Using only the records, tally the lines with "source" in them and state that total by itself.

☆ ☆ ☆ ☆

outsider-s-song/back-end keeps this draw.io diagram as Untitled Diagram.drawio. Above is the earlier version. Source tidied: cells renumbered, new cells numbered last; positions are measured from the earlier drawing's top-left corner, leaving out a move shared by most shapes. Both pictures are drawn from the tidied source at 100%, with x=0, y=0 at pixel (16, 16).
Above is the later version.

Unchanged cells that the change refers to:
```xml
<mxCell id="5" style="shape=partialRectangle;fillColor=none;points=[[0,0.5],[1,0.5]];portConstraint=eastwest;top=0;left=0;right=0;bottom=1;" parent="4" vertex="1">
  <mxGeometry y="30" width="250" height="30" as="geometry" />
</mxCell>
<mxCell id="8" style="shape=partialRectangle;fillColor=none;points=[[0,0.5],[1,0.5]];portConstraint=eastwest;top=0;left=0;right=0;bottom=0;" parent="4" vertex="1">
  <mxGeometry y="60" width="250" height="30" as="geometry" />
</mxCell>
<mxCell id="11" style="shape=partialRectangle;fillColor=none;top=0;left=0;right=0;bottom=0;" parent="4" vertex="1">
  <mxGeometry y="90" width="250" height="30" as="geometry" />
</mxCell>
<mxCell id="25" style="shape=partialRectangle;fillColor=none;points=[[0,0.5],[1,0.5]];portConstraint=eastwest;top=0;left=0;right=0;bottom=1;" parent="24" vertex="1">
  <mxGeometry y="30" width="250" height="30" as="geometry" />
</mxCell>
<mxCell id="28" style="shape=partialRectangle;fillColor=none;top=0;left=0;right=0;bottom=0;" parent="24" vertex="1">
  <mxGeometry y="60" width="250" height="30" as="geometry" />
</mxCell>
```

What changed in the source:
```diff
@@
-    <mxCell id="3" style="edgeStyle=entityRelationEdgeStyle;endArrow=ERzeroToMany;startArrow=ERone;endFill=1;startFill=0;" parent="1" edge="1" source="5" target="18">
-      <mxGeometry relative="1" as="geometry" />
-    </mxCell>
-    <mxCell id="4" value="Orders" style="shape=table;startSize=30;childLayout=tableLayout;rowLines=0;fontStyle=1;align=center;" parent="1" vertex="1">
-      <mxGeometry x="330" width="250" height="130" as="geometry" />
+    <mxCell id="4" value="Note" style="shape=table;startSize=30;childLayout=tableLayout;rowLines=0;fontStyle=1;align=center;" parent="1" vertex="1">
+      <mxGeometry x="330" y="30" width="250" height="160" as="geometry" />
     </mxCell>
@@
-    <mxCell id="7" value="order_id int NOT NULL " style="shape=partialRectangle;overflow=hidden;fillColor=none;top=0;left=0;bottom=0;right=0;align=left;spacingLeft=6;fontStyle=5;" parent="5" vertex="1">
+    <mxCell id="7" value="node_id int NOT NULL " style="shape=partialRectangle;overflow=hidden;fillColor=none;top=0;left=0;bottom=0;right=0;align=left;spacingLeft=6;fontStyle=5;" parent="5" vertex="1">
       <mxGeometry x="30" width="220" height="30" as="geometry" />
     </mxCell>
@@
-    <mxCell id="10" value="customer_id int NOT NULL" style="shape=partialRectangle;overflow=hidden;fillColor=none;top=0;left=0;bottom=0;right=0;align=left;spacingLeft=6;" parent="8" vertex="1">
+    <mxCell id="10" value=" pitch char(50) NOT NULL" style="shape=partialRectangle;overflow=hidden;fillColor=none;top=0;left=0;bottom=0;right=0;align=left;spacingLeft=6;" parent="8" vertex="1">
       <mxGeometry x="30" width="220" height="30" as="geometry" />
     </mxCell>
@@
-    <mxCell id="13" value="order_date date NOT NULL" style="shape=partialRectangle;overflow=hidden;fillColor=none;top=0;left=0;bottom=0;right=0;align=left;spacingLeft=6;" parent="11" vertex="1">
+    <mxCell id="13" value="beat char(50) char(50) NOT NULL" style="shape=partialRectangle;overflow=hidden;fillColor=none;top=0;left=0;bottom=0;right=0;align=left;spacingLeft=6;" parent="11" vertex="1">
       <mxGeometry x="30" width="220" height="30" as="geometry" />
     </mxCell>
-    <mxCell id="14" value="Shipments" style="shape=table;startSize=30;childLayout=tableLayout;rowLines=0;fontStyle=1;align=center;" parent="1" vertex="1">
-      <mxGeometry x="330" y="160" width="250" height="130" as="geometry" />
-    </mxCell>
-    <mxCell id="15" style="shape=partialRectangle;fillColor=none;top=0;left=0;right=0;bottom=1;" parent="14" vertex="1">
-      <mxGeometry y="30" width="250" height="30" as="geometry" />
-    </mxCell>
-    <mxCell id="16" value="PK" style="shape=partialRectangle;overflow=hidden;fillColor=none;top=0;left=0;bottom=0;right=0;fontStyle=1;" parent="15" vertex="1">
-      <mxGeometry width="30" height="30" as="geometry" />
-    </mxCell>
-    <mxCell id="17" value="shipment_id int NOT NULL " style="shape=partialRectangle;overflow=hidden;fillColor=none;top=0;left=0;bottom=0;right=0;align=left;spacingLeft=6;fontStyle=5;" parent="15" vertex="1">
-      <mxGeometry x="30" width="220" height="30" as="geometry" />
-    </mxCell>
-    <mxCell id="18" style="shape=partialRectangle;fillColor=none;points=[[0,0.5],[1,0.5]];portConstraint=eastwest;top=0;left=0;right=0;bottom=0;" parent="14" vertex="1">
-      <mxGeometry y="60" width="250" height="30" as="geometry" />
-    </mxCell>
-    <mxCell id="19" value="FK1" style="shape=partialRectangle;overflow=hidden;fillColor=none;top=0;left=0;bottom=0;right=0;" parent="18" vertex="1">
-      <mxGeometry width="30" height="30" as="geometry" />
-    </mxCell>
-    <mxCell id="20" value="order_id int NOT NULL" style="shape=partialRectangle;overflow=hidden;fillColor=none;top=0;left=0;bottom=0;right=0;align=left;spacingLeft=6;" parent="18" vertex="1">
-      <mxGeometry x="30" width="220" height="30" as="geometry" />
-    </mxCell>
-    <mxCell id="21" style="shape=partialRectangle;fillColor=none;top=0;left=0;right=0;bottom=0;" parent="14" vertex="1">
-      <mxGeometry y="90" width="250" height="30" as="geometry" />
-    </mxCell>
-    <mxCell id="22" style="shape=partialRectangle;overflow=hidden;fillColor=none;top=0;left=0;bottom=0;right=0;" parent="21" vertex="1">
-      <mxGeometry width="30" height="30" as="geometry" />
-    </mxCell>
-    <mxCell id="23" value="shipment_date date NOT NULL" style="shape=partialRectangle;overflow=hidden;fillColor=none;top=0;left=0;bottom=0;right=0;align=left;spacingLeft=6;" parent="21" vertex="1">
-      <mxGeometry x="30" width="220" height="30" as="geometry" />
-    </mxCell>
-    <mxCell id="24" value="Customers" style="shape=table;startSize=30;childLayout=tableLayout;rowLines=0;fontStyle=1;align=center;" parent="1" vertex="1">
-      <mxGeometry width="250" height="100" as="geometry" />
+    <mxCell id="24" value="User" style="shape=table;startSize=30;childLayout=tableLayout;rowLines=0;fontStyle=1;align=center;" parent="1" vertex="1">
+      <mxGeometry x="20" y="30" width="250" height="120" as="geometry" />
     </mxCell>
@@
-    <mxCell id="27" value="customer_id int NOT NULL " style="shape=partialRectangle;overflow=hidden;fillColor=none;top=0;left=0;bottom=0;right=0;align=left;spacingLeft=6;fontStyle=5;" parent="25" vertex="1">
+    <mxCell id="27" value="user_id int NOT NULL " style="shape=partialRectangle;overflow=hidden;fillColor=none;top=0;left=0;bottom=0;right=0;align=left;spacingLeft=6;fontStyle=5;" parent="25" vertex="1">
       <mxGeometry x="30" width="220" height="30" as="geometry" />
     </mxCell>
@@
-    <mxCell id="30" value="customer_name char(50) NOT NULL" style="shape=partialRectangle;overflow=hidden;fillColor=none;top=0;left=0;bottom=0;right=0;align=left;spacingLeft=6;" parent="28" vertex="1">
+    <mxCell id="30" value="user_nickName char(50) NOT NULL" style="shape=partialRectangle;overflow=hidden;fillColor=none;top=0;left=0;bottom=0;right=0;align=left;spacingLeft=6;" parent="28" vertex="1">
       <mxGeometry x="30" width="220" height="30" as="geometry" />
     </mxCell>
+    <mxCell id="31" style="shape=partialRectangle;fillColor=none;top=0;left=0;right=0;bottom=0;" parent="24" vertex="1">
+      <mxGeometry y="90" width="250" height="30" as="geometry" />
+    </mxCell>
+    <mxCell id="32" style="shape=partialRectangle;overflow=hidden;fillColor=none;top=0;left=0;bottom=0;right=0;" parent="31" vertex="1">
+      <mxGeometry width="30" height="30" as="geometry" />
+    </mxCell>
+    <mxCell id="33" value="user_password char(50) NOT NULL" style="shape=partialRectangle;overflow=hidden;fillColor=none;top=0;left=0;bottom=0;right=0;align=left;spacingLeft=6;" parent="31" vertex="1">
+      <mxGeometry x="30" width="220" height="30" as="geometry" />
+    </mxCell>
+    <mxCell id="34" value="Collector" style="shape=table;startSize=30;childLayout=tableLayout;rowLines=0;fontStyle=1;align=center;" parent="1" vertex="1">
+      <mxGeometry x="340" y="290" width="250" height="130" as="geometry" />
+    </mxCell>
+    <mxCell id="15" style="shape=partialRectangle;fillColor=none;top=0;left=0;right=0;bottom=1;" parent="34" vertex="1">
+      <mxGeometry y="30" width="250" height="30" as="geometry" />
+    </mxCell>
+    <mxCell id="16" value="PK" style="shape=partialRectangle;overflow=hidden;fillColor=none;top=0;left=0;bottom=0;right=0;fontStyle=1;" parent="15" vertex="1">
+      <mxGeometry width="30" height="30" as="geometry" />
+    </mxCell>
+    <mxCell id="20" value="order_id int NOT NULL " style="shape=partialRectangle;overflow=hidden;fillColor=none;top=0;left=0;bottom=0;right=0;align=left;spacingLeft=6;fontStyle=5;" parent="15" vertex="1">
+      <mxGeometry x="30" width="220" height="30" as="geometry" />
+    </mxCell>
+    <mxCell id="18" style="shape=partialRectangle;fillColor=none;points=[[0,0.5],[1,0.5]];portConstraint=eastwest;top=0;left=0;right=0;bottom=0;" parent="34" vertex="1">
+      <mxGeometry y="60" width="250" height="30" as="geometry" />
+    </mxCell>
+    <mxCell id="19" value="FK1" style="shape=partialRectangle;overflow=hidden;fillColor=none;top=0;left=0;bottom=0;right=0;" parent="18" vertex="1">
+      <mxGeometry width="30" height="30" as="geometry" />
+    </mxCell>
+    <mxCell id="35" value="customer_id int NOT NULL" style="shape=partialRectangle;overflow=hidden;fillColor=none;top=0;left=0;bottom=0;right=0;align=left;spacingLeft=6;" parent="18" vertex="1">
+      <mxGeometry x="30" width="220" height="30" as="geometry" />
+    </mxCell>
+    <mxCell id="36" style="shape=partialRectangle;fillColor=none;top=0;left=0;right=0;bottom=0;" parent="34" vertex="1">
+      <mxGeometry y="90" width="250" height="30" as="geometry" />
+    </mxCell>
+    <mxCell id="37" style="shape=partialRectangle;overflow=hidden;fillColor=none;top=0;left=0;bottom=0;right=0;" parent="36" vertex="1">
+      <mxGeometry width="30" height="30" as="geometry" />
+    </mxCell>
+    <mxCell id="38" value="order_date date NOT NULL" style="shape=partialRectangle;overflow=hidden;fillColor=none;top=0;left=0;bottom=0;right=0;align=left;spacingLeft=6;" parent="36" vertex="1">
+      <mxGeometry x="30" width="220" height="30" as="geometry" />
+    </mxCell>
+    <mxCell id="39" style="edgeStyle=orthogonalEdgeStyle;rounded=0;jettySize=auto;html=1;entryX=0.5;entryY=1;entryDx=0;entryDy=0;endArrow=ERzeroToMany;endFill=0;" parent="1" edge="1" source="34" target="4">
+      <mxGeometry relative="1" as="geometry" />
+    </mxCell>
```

☆ ☆ ☆ ☆

Output for this task:
4